Researchers at the University of Pennsylvania School of Medicine have reported significant progress in demonstrating the utility of a new type of cholesterol therapy. In a new study, published in the New England Journal of Medicine, patients with homozygous familial hypercholesterolemia, a high-risk and hard-to-treat condition, demonstrated a 51 percent reduction in low-density lipoprotein or "bad cholesterol" levels. Researchers began with the knowledge that genetic defects in MTP lead to profoundly low levels of LDL. Bristol-Myers Squibb began to search for inhibitors of this protein and discovered the study drug, originally known as BMS-201038. Bristol-Myers Squibb then donated it to Penn after reporting troubling side effects. Rader and his team at Penn designed and carried out the current study in homozygous FH patients. Due to the success in this study, Penn has licensed the drug to Aegerion Pharmaceuticals for further development as AEGR-733.

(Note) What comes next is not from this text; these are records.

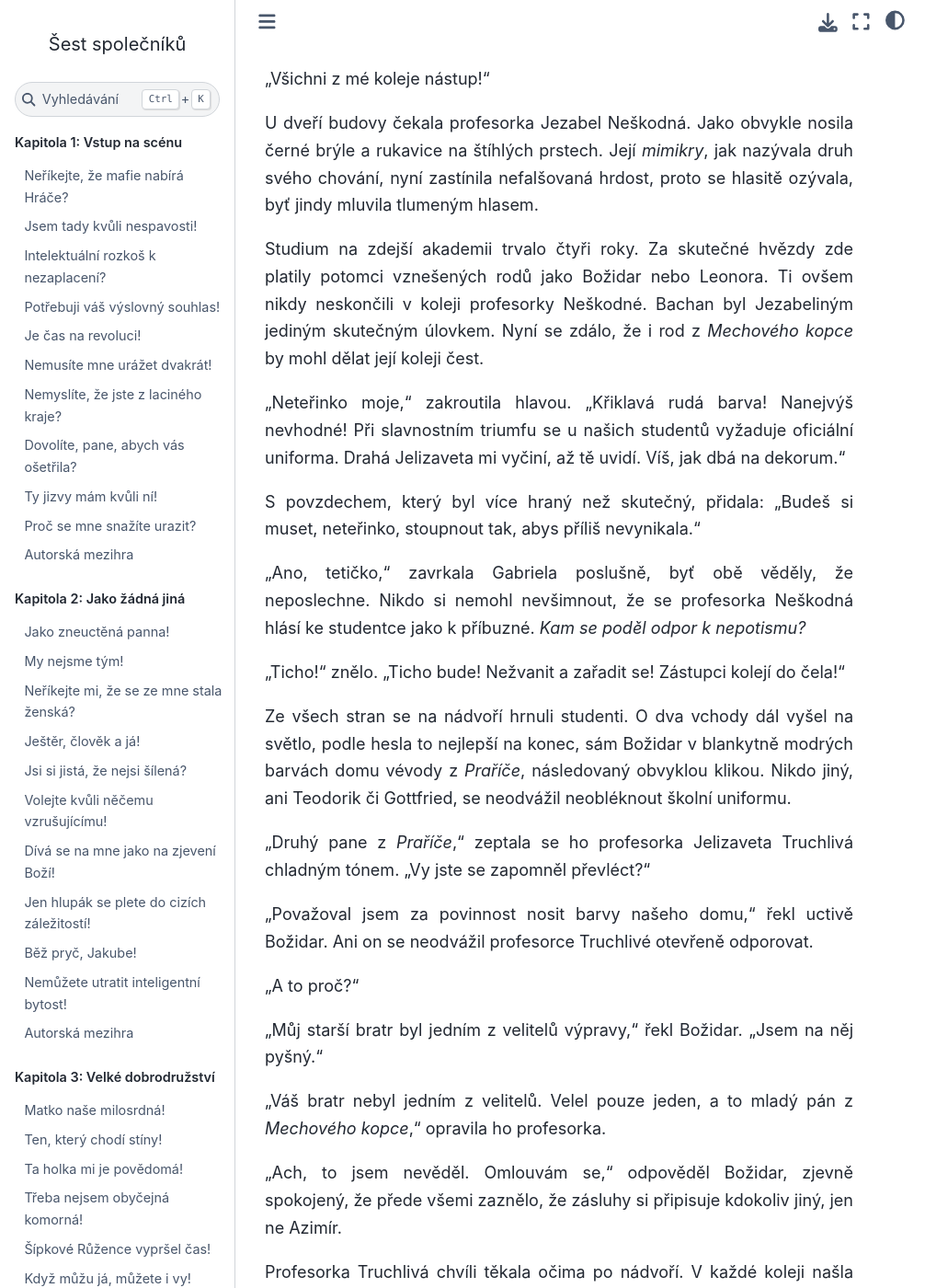
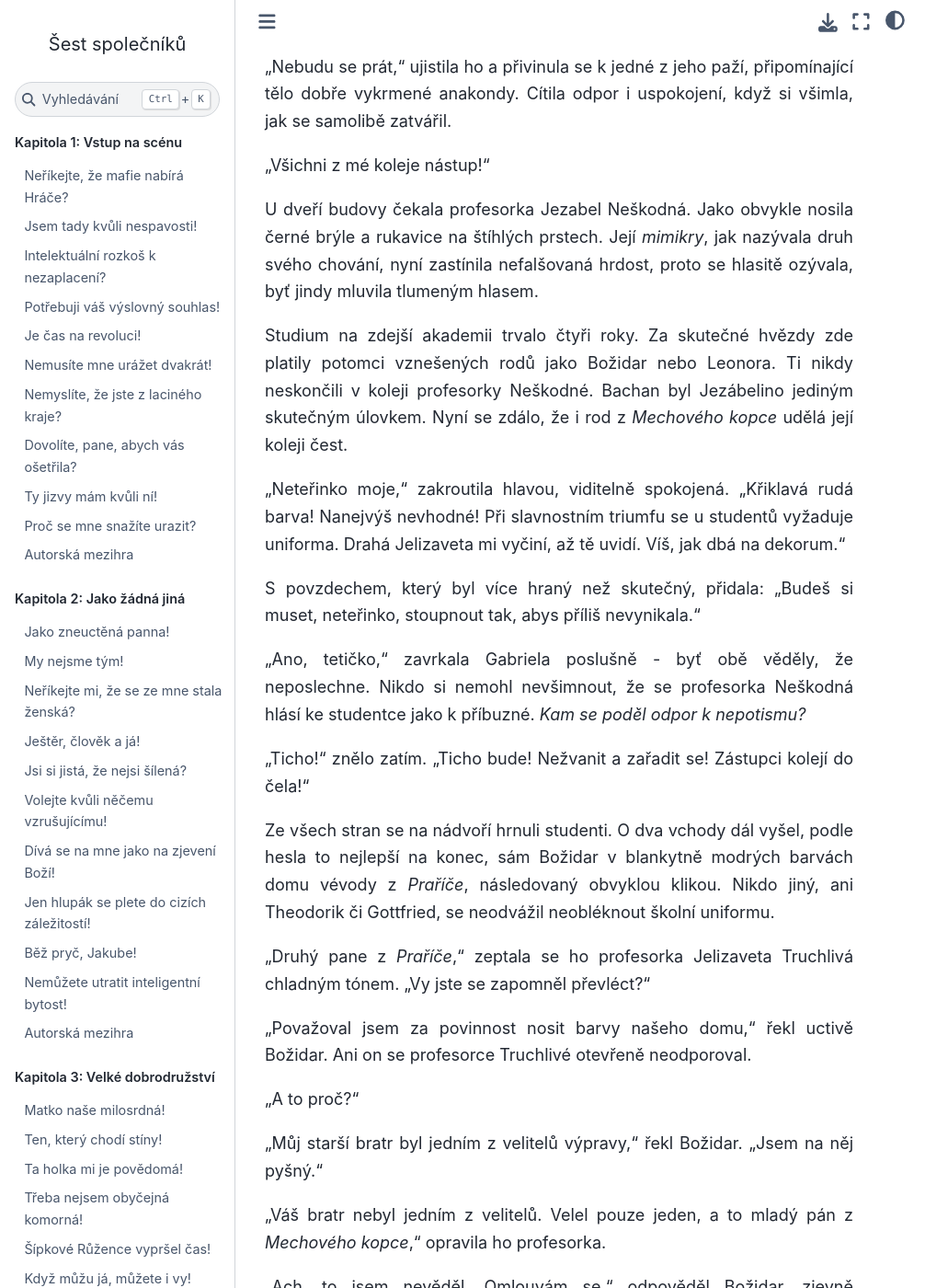
Before and after one commit to hanpari/sest-spolecniku, a Sphinx documentation site: the page built from source/sest_spolecniku/016-vyvrcholeni-a-peripetie/09.md, in a window 1280 px wide and 1400 px high, scrolled down 3638 px. Shown: the whole window at 92% size, without its empty margins (0-1031 px from the left). Built offline with Sphinx 7.4.7 and the Sphinx Book theme 1.1.4, drawn with Linux system fonts in a browser that asks for light colours; some of the changed text lies outside the part shown.

```diff
--- a/source/sest_spolecniku/016-vyvrcholeni-a-peripetie/09.md
+++ b/source/sest_spolecniku/016-vyvrcholeni-a-peripetie/09.md
@@ -38,9 +38,9 @@ I když zdejší akademie nežádala mnoho, Gabriela si nedovolila polevit. Jako
 
 *Takže si všimla, jak Kudlance závidím!*
 
-Od nešťastné scény na kasárenském dvoře ji Kudlanka nenavštívila. Když se ale potkaly na chodbách školy, zdravily se jakoby nic. Vzniklé vzduchoprázdno se rychle snažily zaplnit měšťanské dívky, v čele s Kateřinou, která s Gabrielou bydlela a měla k ní proto nejblíž.
+Od nešťastné scény na kasárenském dvoře ji Kudlanka nenavštívila. Když se ale potkaly na chodbách školy, zdravily se jakoby nic. Vzniklé vzduchoprázdno se rychle snažily zaplnit měšťanské dívky, v čele s Kateřinou.
 
-*Nenávidí mne Kudlanka? Nebo se snaží zjistit, kdo ji práskl? Tenhle skandál musí poškodit i její patronku.*
+*Nenávidí mne?* uvažovala zatím Gabriela, které Kudlanka citelně chyběla. *Nebo se snaží zjistit, kdo ji práskl? Tenhle skandál musí poškodit i její patronku.*
 
 "Copak nestačí školní uniforma?" zeptala se podrážděně.
 
@@ -72,7 +72,9 @@ Se zájmem zkoumala svůj obličej, který Kateřina zvýraznila vysoko vyčesan
 
 Jakmile vyšli na chodbu, ze dveří vykoukly hlavy studentů, kteří čekali, až se shromáždí velitelé patra.
 
-"Tady jsi, konečně!" zafuněl Bachan, kterému ještě jeho chůva upravovala límec na slavnostním úboru. Formálně dodal: "Gratuluji, mladší slečno z *Mechového kopce*. Slavit triumf za přítomnosti velectěné paní je velká čest... Dnes se nebudeš prát, že ne?" zeptal se napjatě. "To by nebylo vhodné!"
+"Tady jsi, konečně!" zafuněl Bachan, kterému ještě jeho chůva upravovala límec na slavnostním úboru.
+
+Formálně dodal: "Gratuluji, mladší slečno z *Mechového kopce*. Slavit triumf za přítomnosti velectěné paní je velká čest... Dnes se nebudeš prát, že ne?" zeptal se napjatě. "To by nebylo vhodné!"
 
 "Jsem snad divoženka?"
 
@@ -86,21 +88,21 @@ Bachan se jako každý právník uměl vykroutit z ošemetné situace.
 
 U dveří budovy čekala profesorka Jezabel Neškodná. Jako obvykle nosila černé brýle a rukavice na štíhlých prstech. Její *mimikry*, jak nazývala druh svého chování, nyní zastínila nefalšovaná hrdost, proto se hlasitě ozývala, byť jindy mluvila tlumeným hlasem.
 
-Studium na zdejší akademii trvalo čtyři roky. Za skutečné hvězdy zde platily potomci vznešených rodů jako Božidar nebo Leonora. Ti ovšem nikdy neskončili v koleji profesorky Neškodné. Bachan byl Jezabeliným jediným skutečným úlovkem. Nyní se zdálo, že i rod z *Mechového kopce* by mohl dělat její koleji čest.
+Studium na zdejší akademii trvalo čtyři roky. Za skutečné hvězdy zde platily potomci vznešených rodů jako Božidar nebo Leonora. Ti nikdy neskončili v koleji profesorky Neškodné. Bachan byl Jezábelino jediným skutečným úlovkem. Nyní se zdálo, že i rod z *Mechového kopce* udělá její koleji čest.
 
-"Neteřinko moje," zakroutila hlavou. "Křiklavá rudá barva! Nanejvýš nevhodné! Při slavnostním triumfu se u našich studentů vyžaduje oficiální uniforma. Drahá Jelizaveta mi vyčiní, až tě uvidí. Víš, jak dbá na dekorum."
+"Neteřinko moje," zakroutila hlavou, viditelně spokojená. "Křiklavá rudá barva! Nanejvýš nevhodné! Při slavnostním triumfu se u studentů vyžaduje uniforma. Drahá Jelizaveta mi vyčiní, až tě uvidí. Víš, jak dbá na dekorum."
 
 S povzdechem, který byl více hraný než skutečný, přidala: "Budeš si muset, neteřinko, stoupnout tak, abys příliš nevynikala."
 
-"Ano, tetičko," zavrkala Gabriela poslušně, byť obě věděly, že neposlechne. Nikdo si nemohl nevšimnout, že se profesorka Neškodná hlásí ke studentce jako k příbuzné. *Kam se poděl odpor k nepotismu?*
+"Ano, tetičko," zavrkala Gabriela poslušně - byť obě věděly, že neposlechne. Nikdo si nemohl nevšimnout, že se profesorka Neškodná hlásí ke studentce jako k příbuzné. *Kam se poděl odpor k nepotismu?*
 
-"Ticho!" znělo. "Ticho bude! Nežvanit a zařadit se! Zástupci kolejí do čela!"
+"Ticho!" znělo zatím. "Ticho bude! Nežvanit a zařadit se! Zástupci kolejí do čela!"
 
-Ze všech stran se na nádvoří hrnuli studenti. O dva vchody dál vyšel na světlo, podle hesla to nejlepší na konec, sám Božidar v blankytně modrých barvách domu vévody z *Praříče*, následovaný obvyklou klikou. Nikdo jiný, ani Teodorik či Gottfried, se neodvážil neobléknout školní uniformu.
+Ze všech stran se na nádvoří hrnuli studenti. O dva vchody dál vyšel, podle hesla to nejlepší na konec, sám Božidar v blankytně modrých barvách domu vévody z *Praříče*, následovaný obvyklou klikou. Nikdo jiný, ani Theodorik či Gottfried, se neodvážil neobléknout školní uniformu.
 
 "Druhý pane z *Praříče*," zeptala se ho profesorka Jelizaveta Truchlivá chladným tónem. "Vy jste se zapomněl převléct?"
 
-"Považoval jsem za povinnost nosit barvy našeho domu," řekl uctivě Božidar. Ani on se neodvážil profesorce Truchlivé otevřeně odporovat.
+"Považoval jsem za povinnost nosit barvy našeho domu," řekl uctivě Božidar. Ani on se profesorce Truchlivé otevřeně neodporoval.
 
 "A to proč?"
 
```
Also changed, not shown: other parts of source/sest_spolecniku/016-vyvrcholeni-a-peripetie/09.md (+19 -13 lines), source/sest_spolecniku/016-vyvrcholeni-a-peripetie/10.md (added, +1 -0 lines).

"Our study shows that targeted inhibition of the microsomal triglyceride transfer protein is highly effective in reducing cholesterol levels in these very high risk patients," stated Daniel J. Rader, MD, Director of Preventive Cardiology and the Clinical and Translational Research Center at Penn, and principal investigator of this study. "Furthermore, there are many other patients who have cholesterol levels that are difficult to treat or who are not tolerant to treatment with statins. New therapies are required for these patients as well, and it is possible that after further research MTP inhibition could eventually be used for such patients."
- here's the release on the new therapy